Senators Introduce Resolution to Label Antifa 'Domestic Terrorists'

AMY OSBORNE/AFP/Getty Images Amy Furr 21 Jul 2019

Senators Ted Cruz (R-TX) and Bill Cassidy, M.D. (R-LA) introduced a resolution Thursday that would label Antifa a “domestic terrorist organization.”

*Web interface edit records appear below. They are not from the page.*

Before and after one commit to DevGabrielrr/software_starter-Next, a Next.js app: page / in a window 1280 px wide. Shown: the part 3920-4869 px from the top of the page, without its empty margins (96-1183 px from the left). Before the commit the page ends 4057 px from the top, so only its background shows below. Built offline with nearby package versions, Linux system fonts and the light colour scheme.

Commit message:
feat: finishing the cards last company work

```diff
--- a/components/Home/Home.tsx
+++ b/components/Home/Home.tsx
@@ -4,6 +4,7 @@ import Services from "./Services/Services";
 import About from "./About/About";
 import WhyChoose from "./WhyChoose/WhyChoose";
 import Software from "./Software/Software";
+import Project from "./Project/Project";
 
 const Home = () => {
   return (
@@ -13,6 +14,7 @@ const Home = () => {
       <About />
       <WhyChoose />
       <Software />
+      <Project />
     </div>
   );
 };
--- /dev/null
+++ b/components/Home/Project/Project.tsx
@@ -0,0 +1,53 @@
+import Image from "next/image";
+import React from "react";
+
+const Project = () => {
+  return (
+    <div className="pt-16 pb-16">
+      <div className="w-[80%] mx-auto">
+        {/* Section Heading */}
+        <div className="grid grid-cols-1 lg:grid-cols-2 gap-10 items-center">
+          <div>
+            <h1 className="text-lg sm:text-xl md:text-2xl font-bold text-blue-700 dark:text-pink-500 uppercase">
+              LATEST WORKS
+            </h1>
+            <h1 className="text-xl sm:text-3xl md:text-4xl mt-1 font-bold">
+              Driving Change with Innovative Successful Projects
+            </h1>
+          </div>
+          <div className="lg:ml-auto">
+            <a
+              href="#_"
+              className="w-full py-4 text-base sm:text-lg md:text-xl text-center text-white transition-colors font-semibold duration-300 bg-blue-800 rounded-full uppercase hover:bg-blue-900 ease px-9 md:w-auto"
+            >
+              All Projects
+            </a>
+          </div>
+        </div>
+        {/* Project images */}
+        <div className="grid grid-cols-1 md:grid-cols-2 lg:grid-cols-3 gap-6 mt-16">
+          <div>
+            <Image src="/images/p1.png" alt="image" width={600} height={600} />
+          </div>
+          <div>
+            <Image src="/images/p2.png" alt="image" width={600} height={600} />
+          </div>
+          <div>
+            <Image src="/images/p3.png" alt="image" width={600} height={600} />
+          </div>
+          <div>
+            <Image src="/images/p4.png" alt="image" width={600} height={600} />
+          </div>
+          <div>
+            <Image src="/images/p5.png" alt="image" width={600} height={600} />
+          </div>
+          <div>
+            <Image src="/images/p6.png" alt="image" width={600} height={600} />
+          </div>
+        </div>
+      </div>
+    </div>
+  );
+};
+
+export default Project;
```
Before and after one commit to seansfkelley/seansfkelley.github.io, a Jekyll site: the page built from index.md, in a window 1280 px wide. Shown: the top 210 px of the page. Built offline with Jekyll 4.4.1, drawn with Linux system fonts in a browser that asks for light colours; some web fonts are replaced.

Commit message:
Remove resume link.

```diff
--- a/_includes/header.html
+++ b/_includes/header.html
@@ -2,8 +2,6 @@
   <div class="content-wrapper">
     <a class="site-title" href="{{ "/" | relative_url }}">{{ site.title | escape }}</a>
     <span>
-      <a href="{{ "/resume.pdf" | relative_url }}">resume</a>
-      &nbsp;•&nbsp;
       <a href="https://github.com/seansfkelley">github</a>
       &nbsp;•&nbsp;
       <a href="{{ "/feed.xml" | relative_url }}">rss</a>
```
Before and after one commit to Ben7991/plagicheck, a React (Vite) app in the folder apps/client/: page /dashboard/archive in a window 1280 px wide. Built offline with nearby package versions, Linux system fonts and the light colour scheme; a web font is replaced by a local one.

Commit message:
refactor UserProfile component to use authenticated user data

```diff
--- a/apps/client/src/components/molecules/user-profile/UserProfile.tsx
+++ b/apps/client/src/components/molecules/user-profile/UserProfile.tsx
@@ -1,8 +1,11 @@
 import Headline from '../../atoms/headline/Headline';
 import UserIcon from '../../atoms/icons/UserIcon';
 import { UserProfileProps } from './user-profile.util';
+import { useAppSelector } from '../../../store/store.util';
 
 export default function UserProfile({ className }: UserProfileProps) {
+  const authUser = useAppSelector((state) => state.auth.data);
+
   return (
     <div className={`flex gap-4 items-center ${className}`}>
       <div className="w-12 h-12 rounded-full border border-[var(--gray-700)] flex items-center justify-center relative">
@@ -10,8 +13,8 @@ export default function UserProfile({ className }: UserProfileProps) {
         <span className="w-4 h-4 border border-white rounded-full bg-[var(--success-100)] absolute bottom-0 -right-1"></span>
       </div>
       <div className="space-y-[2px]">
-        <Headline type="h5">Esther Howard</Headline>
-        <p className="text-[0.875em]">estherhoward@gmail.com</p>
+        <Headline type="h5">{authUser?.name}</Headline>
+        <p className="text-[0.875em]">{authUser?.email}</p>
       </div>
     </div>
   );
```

“Whereas members of Antifa, because they believe that free speech is equivalent to violence, have used threats of violence in the pursuit of suppressing opposing political ideologies,” the resolution states.
The resolution continues:
Whereas Antifa represents opposition to the democratic ideals of peaceful assembly and free speech for all; Whereas members of Antifa have physically assaulted journalists and other individuals during protests and riots in Berkeley, California; Whereas in February of 2018, journalist Andy Ngo was intimidated and threatened with violence by protestors affiliated with Antifa.
Cruz wrote on Twitter Thursday that the group is a “terrorist organization composed of hateful, intolerant radicals who pursue their extreme agenda through aggressive violence.”
Cassidy echoed his colleague’s statements in a press release Thursday.
“Antifa are terrorists, violent masked bullies who ‘fight fascism’ with actual fascism, protected by Liberal privilege,” he said. “Bullies get their way until someone says no. Elected officials must have courage, not cowardice, to prevent terror.”
The resolution also specifically mentions the attack on journalist Andy Ngo in Portland, Oregon, in June.
“Whereas on June 29, 2019, while covering demonstrations in Portland, Oregon, journalist Andy Ngo was physically attacked by protestors affiliated with Antifa,” the resolution states.
However, there is currently no crime labeled “domestic terrorism” but the designation does allow law enforcement to investigate a suspect’s associates and affiliations, the Hill reports.
Critics argue that since Antifa does not have a formal organizational structure, labeling a group “domestic terrorists” could be the beginning of “overly broad” enforcement.
“It is dangerous and overly broad to use labels that are disconnected [from] actual individual conduct,” said Hina Shamsi, director of the national security project at the American Civil Liberties Union.
“And as we’ve seen how ‘terrorism’ has been used already in this country, any such scheme raises significant due process, equal protection and First Amendment constitutional concerns.” Shamsi concluded.